**Exercise goal:** I need every line that includes the word "scope" copied from the material.

**Information:**
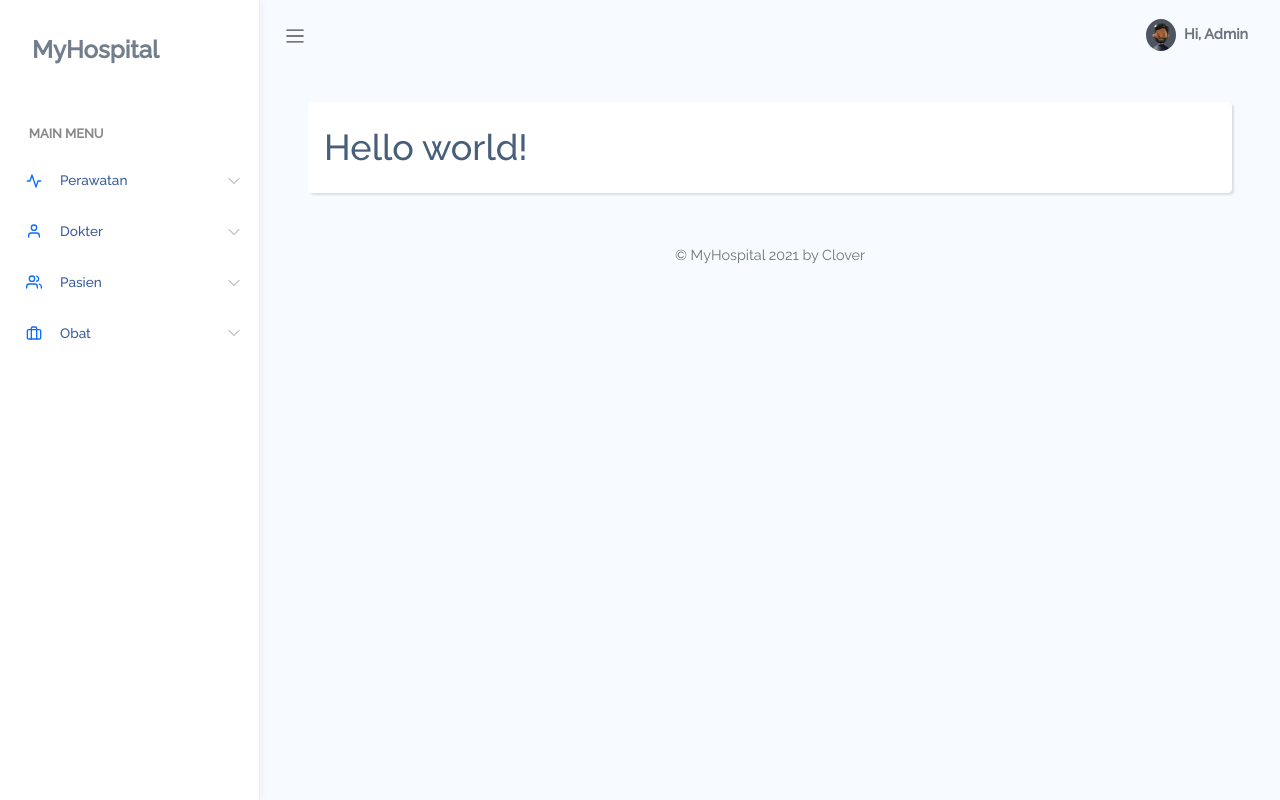
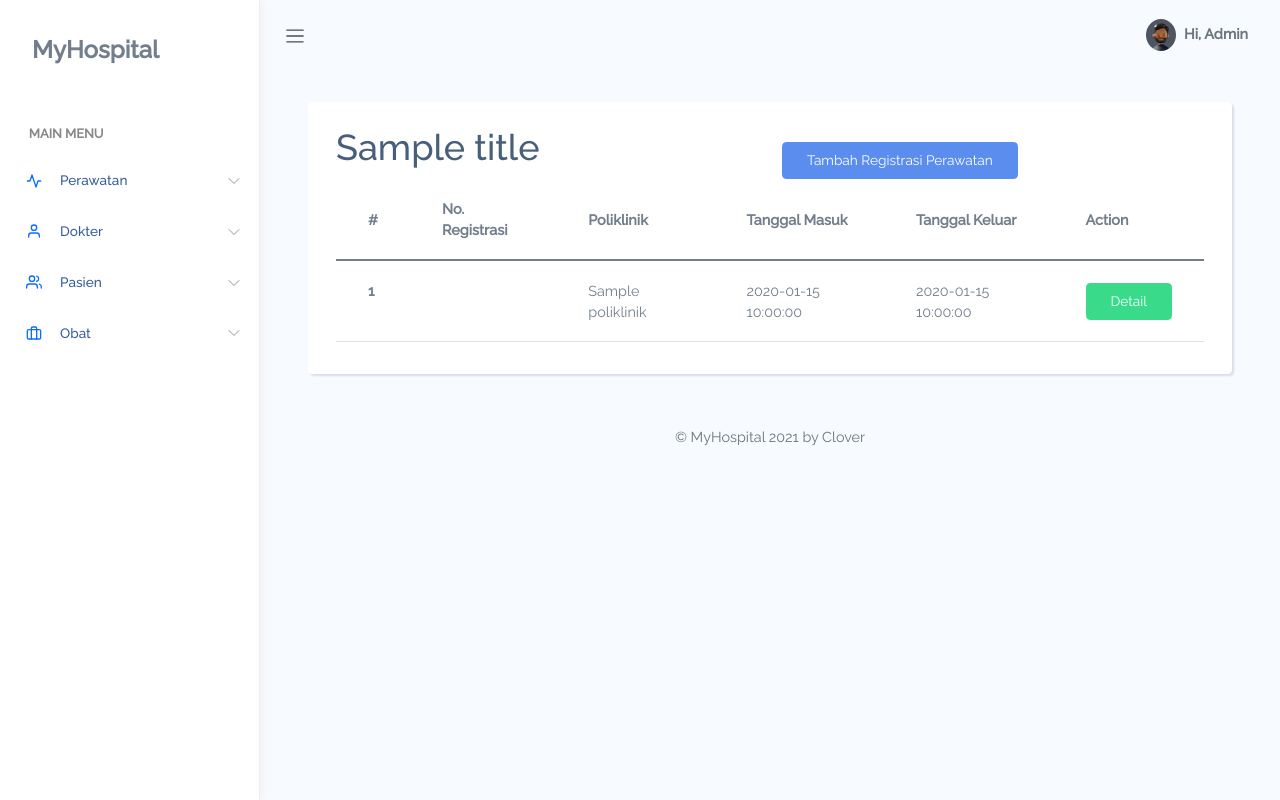
Before and after one commit to CloverFolks/MyHospital, a CodeIgniter 4 app: template app/Views/perawatan/index.php in a window 1280 px wide. Run offline with PHP 8.4 and a stand-in for CodeIgniter, Linux system fonts and the light colour scheme; the template is opened without the code that fills it: most values are stand-ins (such as "Sample title", 1, 10 or a date in 2020); some libraries are stand-ins or nearby versions.

Commit message:
add perawatan list functionality

```diff
--- a/app/Views/perawatan/index.php
+++ b/app/Views/perawatan/index.php
@@ -1,5 +1,44 @@
 <?= $this->extend('layout/template'); ?>
 
 <?= $this->section('content'); ?>
-<h1>Hello world!</h1>
+<div class="container">
+    <div class="row">
+        <div class="col">
+            <h1 class=""><?= $title; ?></h1>
+        </div>
+        <div class="col">
+            <a href="/perawatan/create" class="btn btn-primary mt-3">Tambah Registrasi Perawatan</a>
+        </div>
+    </div>
+
+    <div class="row">
+        <div class="col">
+            <table class="table">
+                <thead>
+                    <tr>
+                        <th scope="col">#</th>
+                        <th scope="col">No. Registrasi</th>
+                        <th scope="col">Poliklinik</th>
+                        <th scope="col">Tanggal Masuk</th>
+                        <th scope="col">Tanggal Keluar</th>
+                        <th scope="col">Action</th>
+                    </tr>
+                </thead>
+                <tbody>
+                    <?php $i = 1 ?>
+                    <?php foreach ($perawatan as $p) : ?>
+                        <tr>
+                            <th scope="row"><?= $i++; ?></th>
+                            <td><?= $p['no_registrasi']; ?></td>
+                            <td><?= $p['poliklinik']; ?></td>
+                            <td><?= $p['tgl_masuk']; ?></td>
+                            <td><?= $p['tgl_keluar']; ?></td>
+                            <td><a href="<?= base_url('/perawatan/' . $p['id']); ?>" class="btn btn-success">Detail</a></td>
+                        </tr>
+                    <?php endforeach; ?>
+                </tbody>
+            </table>
+        </div>
+    </div>
+</div>
 <?= $this->endSection(); ?>
```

**Solution to this task:**
+                        <th scope="col">#</th>
+                        <th scope="col">No. Registrasi</th>
+                        <th scope="col">Poliklinik</th>
+                        <th scope="col">Tanggal Masuk</th>
+                        <th scope="col">Tanggal Keluar</th>
+                        <th scope="col">Action</th>
+                            <th scope="row"><?= $i++; ?></th>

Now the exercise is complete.